In a letter to the chairman of the International Group of P&I clubs, John Goumas, president of the Union of Greek Shipowners, said, "The proposal constitutes an essential change to the International Group agreement. We are advised that it appears to be prima facie anti-competitive under EC law and may also constitute an abuse of dominant position."

Discussions concerning the proposal to limit non-oil pollution cover offered by the clubs have continued throughout the summer and are now at an advanced stage despite fervent opposition to the proposal from some parts of the shipping industry. Opponents to the plan claim the proposed level of cover is too high, and efforts to collect money to fund such cover could bankrupt many shipowners.

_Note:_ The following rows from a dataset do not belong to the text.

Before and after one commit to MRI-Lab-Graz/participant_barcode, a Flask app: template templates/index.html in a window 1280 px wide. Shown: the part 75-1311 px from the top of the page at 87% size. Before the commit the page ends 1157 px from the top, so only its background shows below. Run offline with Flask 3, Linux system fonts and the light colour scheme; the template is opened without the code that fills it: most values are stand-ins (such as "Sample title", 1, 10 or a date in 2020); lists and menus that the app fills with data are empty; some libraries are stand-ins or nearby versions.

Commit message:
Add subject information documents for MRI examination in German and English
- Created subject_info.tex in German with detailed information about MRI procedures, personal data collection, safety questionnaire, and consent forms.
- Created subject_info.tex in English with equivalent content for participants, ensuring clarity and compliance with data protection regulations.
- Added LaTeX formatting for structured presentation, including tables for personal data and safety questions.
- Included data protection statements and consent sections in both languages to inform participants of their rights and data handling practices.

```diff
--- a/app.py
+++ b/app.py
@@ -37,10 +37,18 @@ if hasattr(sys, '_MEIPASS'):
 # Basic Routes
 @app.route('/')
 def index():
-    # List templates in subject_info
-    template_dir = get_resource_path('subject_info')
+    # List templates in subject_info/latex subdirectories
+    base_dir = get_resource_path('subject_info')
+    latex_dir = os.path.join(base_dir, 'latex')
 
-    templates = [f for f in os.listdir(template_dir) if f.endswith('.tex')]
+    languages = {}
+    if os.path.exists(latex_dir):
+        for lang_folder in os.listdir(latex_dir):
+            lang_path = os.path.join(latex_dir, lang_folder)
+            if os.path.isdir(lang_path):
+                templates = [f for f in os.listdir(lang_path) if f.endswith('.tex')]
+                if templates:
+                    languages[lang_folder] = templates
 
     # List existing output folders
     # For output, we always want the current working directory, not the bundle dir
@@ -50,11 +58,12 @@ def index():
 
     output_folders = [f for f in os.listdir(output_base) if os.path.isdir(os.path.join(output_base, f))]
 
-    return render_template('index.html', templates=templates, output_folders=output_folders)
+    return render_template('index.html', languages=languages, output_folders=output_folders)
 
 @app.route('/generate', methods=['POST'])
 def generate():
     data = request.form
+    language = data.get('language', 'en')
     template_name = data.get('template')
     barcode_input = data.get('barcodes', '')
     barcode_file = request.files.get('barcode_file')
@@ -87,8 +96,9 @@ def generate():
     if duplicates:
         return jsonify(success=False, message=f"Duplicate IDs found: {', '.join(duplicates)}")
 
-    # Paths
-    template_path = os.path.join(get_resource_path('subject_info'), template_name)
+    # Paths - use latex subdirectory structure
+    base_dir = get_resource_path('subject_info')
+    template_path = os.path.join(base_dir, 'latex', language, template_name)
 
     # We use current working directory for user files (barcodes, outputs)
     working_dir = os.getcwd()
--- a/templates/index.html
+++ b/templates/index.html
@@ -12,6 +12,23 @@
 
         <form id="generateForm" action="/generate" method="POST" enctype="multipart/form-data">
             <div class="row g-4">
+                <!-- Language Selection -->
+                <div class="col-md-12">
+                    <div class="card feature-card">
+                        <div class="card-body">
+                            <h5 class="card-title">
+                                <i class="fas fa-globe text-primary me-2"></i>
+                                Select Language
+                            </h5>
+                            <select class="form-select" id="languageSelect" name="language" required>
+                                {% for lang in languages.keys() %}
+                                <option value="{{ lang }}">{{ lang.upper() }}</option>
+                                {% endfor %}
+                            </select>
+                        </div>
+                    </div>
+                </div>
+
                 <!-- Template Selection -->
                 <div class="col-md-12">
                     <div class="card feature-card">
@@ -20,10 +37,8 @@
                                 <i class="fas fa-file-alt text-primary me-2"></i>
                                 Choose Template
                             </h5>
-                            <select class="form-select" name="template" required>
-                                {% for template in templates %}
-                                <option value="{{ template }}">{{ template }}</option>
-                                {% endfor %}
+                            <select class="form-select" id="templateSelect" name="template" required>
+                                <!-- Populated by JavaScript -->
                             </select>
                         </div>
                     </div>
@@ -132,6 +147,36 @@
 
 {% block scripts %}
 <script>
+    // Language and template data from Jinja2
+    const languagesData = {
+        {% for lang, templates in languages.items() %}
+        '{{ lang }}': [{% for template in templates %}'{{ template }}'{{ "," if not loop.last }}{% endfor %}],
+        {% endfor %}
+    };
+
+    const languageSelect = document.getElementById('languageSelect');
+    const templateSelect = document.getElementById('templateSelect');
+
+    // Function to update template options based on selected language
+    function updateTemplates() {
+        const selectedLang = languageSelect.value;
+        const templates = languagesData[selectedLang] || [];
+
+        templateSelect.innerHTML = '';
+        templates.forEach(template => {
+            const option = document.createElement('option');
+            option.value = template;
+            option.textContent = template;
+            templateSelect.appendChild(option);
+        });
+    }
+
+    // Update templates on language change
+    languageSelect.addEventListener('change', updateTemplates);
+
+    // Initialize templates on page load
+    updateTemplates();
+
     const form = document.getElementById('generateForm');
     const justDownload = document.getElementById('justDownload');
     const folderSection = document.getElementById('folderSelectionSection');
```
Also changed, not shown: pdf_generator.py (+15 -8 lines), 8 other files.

The Greek shipowners' assertion that the limit is also anti-competitive creates another problem for the International Group, which had hoped to implement the limit on Feb. 20, 1996, the date shipowners next renew their liability insurance.

''Notwithstanding our request for a stay of the decision, would it not be necessary and advisable for the International Group to notify the compromise proposal to the European Commission in order to obtain clearance under EC competition law, prior to asking club boards for endorsement?" the Greek shipowners said.

A formal complaint to the Commission competition directorate, DGIV, over the legality of the cover limit could pre-empt a full-scale examination of the P&I system and its treatment of shipowners.

The 15 members of the International group cooperate in the purchase of reinsurance and in the settlement of claims above a certain level. Members controversially agree not to undercut rates for the first year of membership so that stability is maintained within the group.

DGIV is currently processing the International Group's request to renew the antitrust exemption, which expired earlier this year. While the group is confident that renewal is little more than a formality, a U.K. consumer watchdog confirmed Monday that it had raised a number of questions about the

clubs' exemption.

A spokesman from the U.K. Office of Fair Trading, which monitors trading practices and their effect on U.K. consumers, confirmed it had made a submission to the commission, but declined to give any other details. "We have passed on our views to DGIV," he said.

The commission has already delayed its decision on the exemption, which was expected at the end of the commission's summer recess. Lawyers acting for the International Group said they believed the delays were due to the directorate's heavy workload.